Q: You achieved such an authentic backstage feeling in the movie.
ZE: Putting on a play and being part of a show, there’s no way to explain or condense it. You live the highest highs and lowest lows. You feel on top of the world. It was interesting living in that world and re-creating the highlights of those moments, especially being directed by Orson Welles.
RL: But Christian McKay (who plays Welles) was the least experienced actor in the whole cast! He was the top dog but he would ask the most innocent questions.
ZE: He would even ask me questions!
RL: But it never seems out of the realm of possibility that even with so little film experience he would have a lead role in the film. That’s the Welles-ian element. And it’s not an imitation; it is a real performance.
Q: Did you do much research about Welles or the era?
CD: Like so many people, I discovered Welles in college, “Citizen Kane” in class. I definitely had an appreciation for him. And Rick made a care package for us of slang terms, a great compilation of songs from that time. I didn’t have to do a lot of research. My character was very relatable. But I was not the performer, more the Girl Friday, though she is starring in her own epic drama.
ZE: We had a pretty exciting time re-creating 1937 New York City in Pinewood Studios and we kind of felt we were living in that era.
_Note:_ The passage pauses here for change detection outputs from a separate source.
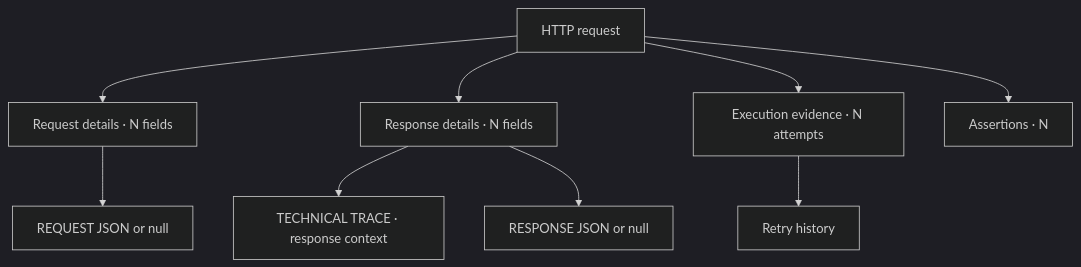
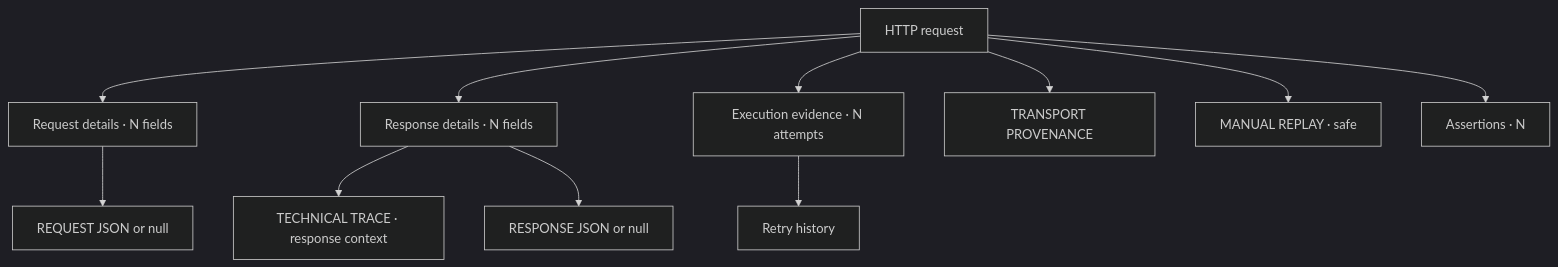
Before and after one commit to crististefanita/demo2: the second of 2 diagrams in docs/ATF_Reporting_Contract.md, drawn with Mermaid (dark theme). The commit also changed other lines of this file and 647 other files, not shown here.

````diff
--- a/docs/ATF_Reporting_Contract.md
+++ b/docs/ATF_Reporting_Contract.md
@@ -85,11 +109,13 @@
 ```mermaid
 flowchart TD
     Request[HTTP request] --> RequestDetails[Request details · N fields]
     Request --> Details[Response details · N fields]
     Details --> Trace[TECHNICAL TRACE · response context]
     Details --> ResponseBody[RESPONSE JSON or null]
     RequestDetails --> RequestBody[REQUEST JSON or null]
     Request --> Execution[Execution evidence · N attempts]
     Execution --> Retry[Retry history]
+    Request --> Provenance[TRANSPORT PROVENANCE]
+    Request --> Replay[MANUAL REPLAY · safe]
     Request --> Assertions[Assertions · N]
 ```
````
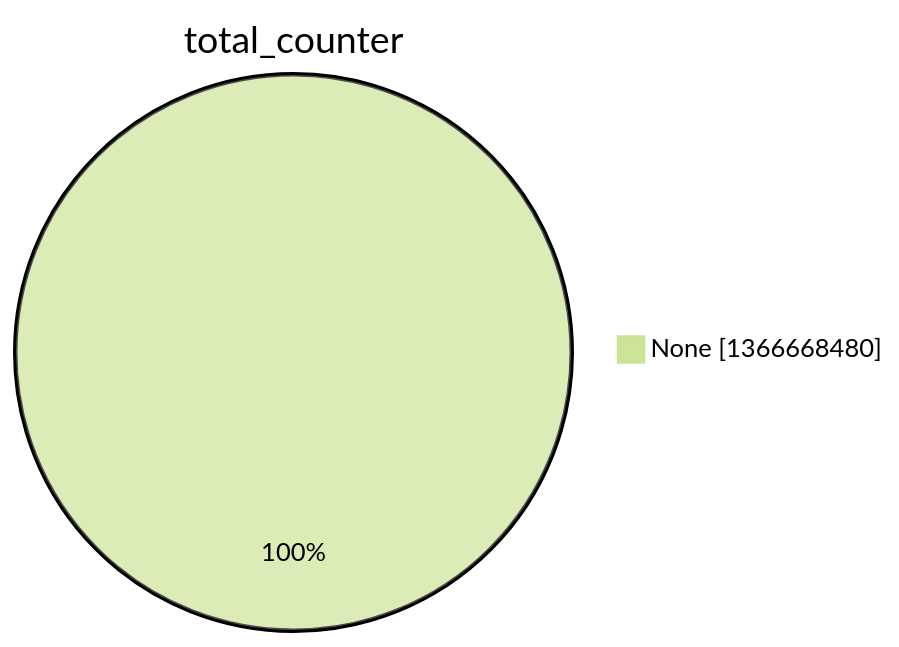
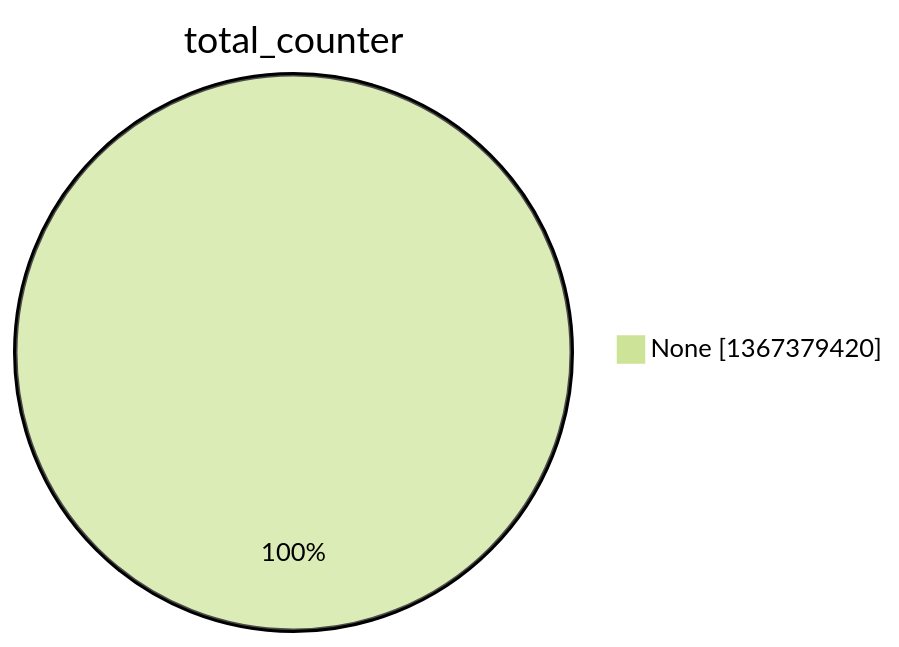
The second of 15 diagrams in argon2022/README.md (christiankrug/ctmonitor_visualization), drawn with Mermaid (forest theme) before and after one commit. The commit also changed other lines of this file, not shown here.

````diff
--- a/argon2022/README.md
+++ b/argon2022/README.md
@@ -9,5 +9,5 @@
 ```mermaid
 pie showData
 title total_counter
-"None" :1366668480
+"None" :1367379420
 ```
````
And we did talk about how my character would have admired Fred Astaire.